→ INFORMATION PROVIDED
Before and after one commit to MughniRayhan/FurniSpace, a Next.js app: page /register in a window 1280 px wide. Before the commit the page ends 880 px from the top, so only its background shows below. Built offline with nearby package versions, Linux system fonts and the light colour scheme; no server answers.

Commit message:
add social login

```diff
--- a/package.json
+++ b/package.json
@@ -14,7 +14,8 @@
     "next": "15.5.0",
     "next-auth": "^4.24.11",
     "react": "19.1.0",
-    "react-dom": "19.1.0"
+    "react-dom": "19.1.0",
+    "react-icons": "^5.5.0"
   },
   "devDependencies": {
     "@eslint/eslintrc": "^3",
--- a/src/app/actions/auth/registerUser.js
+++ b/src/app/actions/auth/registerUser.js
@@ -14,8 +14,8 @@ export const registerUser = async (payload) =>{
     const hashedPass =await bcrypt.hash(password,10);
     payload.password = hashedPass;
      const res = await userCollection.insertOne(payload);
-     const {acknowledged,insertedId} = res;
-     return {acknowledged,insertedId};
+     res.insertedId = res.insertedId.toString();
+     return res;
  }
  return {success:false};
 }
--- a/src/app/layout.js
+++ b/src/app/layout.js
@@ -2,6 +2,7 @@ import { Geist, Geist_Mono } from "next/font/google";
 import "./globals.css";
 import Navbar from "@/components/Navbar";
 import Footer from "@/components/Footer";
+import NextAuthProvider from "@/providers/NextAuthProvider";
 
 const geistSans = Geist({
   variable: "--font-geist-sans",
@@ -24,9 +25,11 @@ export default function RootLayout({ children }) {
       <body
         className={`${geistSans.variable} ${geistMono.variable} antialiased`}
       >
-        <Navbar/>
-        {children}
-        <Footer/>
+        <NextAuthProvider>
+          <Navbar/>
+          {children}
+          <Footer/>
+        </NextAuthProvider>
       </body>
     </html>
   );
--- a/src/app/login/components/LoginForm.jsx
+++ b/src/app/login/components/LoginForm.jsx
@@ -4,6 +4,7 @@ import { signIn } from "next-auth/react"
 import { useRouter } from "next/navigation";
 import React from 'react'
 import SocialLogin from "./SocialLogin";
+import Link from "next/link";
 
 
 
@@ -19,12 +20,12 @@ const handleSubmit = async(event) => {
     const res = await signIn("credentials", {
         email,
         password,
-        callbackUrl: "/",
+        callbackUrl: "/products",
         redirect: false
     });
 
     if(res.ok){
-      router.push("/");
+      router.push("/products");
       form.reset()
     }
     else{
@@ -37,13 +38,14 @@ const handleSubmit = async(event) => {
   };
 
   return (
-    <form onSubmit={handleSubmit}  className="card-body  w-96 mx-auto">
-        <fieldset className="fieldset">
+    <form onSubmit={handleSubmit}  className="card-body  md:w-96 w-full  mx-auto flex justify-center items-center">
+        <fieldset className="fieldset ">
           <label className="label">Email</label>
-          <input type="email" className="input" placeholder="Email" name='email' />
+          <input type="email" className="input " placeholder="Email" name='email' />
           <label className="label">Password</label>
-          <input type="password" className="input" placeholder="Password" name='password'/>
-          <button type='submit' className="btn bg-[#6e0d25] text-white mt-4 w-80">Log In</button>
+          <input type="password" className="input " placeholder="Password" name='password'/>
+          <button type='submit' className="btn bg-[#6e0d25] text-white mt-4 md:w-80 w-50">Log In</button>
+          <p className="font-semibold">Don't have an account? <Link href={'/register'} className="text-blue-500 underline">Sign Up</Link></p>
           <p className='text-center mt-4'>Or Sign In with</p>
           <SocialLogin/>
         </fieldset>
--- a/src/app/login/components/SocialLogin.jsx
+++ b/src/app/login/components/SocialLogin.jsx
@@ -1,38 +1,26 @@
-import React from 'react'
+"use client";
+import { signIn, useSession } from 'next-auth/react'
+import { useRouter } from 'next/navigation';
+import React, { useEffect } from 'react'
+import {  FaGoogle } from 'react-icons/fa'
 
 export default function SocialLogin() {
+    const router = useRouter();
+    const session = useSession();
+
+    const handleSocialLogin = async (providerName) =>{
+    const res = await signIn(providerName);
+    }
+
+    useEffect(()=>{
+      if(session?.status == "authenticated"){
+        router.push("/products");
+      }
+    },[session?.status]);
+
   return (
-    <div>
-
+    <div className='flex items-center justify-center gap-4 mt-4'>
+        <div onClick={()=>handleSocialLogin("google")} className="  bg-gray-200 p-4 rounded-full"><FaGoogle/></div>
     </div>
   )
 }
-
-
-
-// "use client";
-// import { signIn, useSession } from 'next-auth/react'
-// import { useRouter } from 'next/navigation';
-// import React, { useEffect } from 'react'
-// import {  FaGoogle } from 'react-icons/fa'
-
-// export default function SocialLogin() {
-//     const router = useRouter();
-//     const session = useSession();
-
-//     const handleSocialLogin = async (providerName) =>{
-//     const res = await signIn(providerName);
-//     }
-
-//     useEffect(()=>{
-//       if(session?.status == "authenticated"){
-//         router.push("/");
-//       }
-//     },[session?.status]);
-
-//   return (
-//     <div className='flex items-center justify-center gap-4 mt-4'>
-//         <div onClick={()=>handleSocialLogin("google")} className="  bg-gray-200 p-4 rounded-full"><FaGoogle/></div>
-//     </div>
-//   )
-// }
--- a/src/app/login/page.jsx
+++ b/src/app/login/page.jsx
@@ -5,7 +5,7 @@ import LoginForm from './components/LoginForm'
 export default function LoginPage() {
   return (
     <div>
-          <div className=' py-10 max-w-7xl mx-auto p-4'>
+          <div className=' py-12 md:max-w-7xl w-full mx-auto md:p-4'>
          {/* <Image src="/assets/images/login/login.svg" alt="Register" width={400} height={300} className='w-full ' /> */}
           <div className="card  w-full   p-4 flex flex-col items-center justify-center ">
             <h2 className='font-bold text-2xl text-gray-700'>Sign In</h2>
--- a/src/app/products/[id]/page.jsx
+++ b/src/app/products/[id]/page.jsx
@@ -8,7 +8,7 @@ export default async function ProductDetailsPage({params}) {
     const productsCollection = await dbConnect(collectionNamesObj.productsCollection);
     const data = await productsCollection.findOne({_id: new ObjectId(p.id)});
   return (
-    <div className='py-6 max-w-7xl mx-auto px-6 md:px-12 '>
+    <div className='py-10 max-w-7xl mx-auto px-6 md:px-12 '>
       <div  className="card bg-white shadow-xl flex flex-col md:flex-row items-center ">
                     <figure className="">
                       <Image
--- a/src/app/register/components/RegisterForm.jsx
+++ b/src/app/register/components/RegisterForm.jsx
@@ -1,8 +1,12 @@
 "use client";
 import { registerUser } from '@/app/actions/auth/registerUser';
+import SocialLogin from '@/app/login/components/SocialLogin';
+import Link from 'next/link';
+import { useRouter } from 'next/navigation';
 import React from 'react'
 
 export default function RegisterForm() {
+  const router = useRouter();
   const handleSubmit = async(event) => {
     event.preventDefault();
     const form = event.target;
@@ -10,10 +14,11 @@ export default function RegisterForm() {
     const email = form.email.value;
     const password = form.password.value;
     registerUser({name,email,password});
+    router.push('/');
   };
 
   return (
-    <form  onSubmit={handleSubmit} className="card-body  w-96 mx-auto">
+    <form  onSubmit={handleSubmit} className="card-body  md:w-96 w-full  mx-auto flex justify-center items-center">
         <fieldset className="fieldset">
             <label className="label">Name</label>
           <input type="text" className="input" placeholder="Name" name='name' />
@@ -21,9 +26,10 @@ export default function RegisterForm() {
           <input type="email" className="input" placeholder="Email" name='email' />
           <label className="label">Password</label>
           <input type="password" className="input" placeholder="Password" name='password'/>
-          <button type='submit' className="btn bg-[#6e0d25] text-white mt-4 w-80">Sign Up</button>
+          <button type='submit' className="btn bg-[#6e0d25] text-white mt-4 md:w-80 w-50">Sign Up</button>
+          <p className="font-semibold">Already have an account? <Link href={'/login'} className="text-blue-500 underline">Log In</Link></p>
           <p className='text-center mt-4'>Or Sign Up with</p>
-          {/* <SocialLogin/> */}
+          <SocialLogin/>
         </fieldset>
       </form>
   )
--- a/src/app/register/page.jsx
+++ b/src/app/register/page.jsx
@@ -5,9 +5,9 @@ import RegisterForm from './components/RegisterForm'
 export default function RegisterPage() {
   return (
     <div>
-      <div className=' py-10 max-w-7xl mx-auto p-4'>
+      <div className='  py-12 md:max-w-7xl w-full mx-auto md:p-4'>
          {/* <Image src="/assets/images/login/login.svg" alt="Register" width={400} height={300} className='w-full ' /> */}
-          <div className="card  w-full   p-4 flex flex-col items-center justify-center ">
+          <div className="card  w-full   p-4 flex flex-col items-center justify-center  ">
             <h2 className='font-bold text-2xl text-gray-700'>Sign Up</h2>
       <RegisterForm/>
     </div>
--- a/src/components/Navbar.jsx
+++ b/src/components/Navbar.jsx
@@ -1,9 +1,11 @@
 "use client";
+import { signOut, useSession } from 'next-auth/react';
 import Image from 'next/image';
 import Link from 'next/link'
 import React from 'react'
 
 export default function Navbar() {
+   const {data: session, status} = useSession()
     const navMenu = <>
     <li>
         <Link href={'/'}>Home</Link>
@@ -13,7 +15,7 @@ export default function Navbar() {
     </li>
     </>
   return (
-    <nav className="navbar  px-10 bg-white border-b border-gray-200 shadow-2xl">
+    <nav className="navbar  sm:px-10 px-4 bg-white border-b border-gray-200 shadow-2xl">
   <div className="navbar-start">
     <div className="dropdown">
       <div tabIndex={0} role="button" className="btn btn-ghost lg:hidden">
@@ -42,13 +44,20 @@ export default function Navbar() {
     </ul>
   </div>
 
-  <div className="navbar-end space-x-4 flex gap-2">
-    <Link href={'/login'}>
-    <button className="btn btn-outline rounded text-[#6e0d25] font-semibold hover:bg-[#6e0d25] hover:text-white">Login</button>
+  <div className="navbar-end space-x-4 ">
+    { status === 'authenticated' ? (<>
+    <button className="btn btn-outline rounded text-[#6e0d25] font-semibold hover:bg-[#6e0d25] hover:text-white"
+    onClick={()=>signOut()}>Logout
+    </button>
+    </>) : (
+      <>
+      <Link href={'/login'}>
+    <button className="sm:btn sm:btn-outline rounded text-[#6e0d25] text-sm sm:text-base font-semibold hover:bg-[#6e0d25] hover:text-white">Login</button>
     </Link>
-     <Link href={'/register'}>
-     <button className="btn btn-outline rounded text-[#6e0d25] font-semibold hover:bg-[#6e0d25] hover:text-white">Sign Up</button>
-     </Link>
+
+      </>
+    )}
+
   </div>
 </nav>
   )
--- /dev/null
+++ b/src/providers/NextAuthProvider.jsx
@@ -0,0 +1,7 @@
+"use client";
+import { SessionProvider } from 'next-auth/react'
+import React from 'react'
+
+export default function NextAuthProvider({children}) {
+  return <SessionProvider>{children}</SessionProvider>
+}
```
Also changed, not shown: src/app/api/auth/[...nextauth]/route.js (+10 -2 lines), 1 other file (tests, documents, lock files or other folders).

→ TASK ITEM
Only the lines containing the string "auto" are needed; pull them out of the records.

→ SOLUTION FOR THIS TASK
-    <form onSubmit={handleSubmit}  className="card-body  w-96 mx-auto">
+    <form onSubmit={handleSubmit}  className="card-body  md:w-96 w-full  mx-auto flex justify-center items-center">
-          <div className=' py-10 max-w-7xl mx-auto p-4'>
+          <div className=' py-12 md:max-w-7xl w-full mx-auto md:p-4'>
-    <div className='py-6 max-w-7xl mx-auto px-6 md:px-12 '>
+    <div className='py-10 max-w-7xl mx-auto px-6 md:px-12 '>
-    <form  onSubmit={handleSubmit} className="card-body  w-96 mx-auto">
+    <form  onSubmit={handleSubmit} className="card-body  md:w-96 w-full  mx-auto flex justify-center items-center">
-      <div className=' py-10 max-w-7xl mx-auto p-4'>
+      <div className='  py-12 md:max-w-7xl w-full mx-auto md:p-4'>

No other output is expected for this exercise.